Yahya Jammeh stole at least $50 million of state funds during a despotic tenure that ended in 2017 when he was forced into exile after losing an election, the Gambian Justice Ministry said.
Most of his remaining assets are controlled by Zineb, the US Treasury said.
Yahya Jammeh was not reachable in Equatorial Guinea on Tuesday, but his lawyers denied wrongdoing in the past. Zineb could not be reached for comment.
“Zineb was reportedly instrumental in aiding and abetting Jammeh’s economic crimes against the country and despite numerous calls for Zineb to intervene, turned a blind eye to Jammeh’s human rights abuses,” the statement said.
The money, often delivered to Jammeh through massive cash withdrawals from bank accounts not in his name, afforded the Jammehs a lavish lifestyle including the purchase of a $3.5 million mansion in the eastern US state Maryland, acquired through a trust set up by Zineb.
Zineb is in charge of most of Jammeh’s assets around the world, the US Treasury said. She ran a charity Reuters revealed was used to send millions of dollars to Jammeh instead of to charitable projects.
Yahya Jammeh, who took power in 1994 after a peaceful coup, ran the tropical tourist destination with a mix of generosity and fear. He claimed to have a herbal cure for AIDS, risking the lives of countless people sent to him for treatment. Under his rule, opponents were jailed, tortured or killed, rights groups say.

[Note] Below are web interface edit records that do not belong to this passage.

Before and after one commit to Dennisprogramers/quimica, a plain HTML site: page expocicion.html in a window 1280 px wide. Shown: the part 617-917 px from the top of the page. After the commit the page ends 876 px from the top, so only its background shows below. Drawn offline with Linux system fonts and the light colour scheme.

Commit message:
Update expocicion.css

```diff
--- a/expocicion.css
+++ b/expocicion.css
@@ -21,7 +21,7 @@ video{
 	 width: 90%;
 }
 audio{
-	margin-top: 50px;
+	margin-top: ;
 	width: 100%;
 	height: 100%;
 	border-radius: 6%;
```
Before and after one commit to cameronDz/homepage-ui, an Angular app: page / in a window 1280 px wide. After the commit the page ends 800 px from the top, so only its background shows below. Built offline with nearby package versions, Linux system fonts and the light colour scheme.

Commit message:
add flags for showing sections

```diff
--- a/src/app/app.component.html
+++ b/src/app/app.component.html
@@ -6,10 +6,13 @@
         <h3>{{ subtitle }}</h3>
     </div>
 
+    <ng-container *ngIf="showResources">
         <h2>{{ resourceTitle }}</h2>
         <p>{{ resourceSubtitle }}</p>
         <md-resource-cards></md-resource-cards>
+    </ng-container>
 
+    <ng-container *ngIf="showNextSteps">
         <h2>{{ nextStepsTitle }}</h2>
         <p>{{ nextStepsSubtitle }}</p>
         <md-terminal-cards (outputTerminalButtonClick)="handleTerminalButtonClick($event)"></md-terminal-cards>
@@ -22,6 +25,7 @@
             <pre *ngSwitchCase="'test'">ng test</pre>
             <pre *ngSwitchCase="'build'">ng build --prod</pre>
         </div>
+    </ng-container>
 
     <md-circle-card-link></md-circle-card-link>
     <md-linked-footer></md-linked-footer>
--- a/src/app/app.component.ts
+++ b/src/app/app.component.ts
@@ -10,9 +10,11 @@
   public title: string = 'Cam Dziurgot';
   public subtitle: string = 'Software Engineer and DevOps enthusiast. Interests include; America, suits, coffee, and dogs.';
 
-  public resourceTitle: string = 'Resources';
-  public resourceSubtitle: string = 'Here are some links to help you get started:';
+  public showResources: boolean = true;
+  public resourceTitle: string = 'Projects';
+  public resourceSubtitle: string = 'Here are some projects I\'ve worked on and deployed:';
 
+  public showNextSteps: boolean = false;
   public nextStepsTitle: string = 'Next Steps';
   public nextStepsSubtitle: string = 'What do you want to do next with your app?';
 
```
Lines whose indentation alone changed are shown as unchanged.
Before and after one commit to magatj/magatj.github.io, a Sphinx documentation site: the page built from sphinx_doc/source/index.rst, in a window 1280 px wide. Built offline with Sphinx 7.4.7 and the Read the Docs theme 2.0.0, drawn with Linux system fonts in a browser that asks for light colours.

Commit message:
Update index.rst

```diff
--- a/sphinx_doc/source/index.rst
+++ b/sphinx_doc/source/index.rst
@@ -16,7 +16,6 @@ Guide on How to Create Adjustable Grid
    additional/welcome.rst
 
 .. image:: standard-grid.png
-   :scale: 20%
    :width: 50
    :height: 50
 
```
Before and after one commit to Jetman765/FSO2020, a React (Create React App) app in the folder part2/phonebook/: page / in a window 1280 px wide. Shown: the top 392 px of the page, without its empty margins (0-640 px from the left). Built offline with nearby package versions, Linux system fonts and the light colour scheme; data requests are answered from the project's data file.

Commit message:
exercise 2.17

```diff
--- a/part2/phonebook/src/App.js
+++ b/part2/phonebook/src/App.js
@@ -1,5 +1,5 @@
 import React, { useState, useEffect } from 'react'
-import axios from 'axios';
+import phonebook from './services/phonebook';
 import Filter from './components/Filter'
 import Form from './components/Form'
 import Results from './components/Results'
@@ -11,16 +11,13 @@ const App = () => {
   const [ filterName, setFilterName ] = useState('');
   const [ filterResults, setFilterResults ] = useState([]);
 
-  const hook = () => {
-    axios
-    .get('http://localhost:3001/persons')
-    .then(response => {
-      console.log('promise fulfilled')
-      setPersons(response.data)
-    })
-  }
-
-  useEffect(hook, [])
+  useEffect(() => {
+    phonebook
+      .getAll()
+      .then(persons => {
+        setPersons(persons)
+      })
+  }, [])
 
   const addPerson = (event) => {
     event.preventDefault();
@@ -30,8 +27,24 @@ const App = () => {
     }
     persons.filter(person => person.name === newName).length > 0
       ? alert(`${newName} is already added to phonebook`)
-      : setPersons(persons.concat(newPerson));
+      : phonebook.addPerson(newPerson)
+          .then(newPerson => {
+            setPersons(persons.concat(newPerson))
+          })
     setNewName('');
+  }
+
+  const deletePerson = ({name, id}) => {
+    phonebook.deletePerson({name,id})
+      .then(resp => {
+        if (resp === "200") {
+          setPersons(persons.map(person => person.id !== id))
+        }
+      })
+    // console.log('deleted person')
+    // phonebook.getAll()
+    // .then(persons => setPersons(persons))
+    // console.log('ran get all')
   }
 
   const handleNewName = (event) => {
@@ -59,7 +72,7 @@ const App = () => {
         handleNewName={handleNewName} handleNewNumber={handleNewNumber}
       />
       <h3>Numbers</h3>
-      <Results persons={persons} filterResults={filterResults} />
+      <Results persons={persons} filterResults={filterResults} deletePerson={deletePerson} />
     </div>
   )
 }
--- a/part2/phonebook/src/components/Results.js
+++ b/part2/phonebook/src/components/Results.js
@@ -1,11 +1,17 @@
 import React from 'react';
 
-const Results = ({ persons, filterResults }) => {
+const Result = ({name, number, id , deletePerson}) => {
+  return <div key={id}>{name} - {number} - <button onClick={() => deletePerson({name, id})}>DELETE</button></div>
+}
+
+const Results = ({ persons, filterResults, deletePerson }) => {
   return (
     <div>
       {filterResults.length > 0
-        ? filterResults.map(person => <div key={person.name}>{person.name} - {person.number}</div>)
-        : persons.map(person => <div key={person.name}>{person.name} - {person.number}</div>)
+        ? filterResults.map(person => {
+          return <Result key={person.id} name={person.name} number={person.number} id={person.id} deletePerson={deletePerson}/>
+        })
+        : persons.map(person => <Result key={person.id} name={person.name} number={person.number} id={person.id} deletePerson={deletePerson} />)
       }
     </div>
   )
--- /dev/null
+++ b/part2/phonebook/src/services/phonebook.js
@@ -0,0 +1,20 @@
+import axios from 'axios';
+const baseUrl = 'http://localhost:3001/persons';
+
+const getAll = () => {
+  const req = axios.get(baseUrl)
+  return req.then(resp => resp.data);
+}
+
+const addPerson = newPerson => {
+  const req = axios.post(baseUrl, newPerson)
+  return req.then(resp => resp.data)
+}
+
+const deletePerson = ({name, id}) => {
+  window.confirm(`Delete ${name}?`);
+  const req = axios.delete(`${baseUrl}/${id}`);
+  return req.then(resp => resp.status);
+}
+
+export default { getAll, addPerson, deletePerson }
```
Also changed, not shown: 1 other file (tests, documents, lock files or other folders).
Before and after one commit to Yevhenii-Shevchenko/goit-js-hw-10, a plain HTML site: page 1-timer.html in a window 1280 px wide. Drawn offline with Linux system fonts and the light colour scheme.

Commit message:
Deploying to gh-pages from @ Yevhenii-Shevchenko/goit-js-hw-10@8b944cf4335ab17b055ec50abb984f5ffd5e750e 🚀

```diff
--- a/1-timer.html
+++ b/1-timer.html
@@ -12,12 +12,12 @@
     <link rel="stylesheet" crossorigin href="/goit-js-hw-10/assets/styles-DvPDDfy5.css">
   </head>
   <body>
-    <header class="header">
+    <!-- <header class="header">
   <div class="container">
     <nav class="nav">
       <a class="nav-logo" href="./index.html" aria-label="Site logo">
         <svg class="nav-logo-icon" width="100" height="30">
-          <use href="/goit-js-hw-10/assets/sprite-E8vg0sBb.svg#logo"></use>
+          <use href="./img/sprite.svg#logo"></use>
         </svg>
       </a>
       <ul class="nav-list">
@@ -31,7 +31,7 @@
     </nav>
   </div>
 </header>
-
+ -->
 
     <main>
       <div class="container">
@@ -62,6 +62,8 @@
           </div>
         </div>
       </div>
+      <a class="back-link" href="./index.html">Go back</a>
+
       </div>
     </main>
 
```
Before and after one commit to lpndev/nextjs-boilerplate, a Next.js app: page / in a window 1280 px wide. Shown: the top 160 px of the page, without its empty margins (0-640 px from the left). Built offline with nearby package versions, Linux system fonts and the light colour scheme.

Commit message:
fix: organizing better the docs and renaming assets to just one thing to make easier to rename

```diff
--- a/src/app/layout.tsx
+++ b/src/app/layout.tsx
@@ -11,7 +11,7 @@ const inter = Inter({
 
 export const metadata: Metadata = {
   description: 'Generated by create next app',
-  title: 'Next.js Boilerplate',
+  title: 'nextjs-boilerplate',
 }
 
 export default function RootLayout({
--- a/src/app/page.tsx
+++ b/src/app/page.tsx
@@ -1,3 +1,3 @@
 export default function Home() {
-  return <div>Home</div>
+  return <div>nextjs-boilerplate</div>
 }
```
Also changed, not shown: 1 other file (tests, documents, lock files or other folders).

Jammeh denies the charges.
The US also sanctioned on Nabah Ltd, a UK-registered company run by Ashraf Seed Ahmed Al-Cardinal which Treasury says holds funds for senior level South Sudanese officials to avoid sanctions.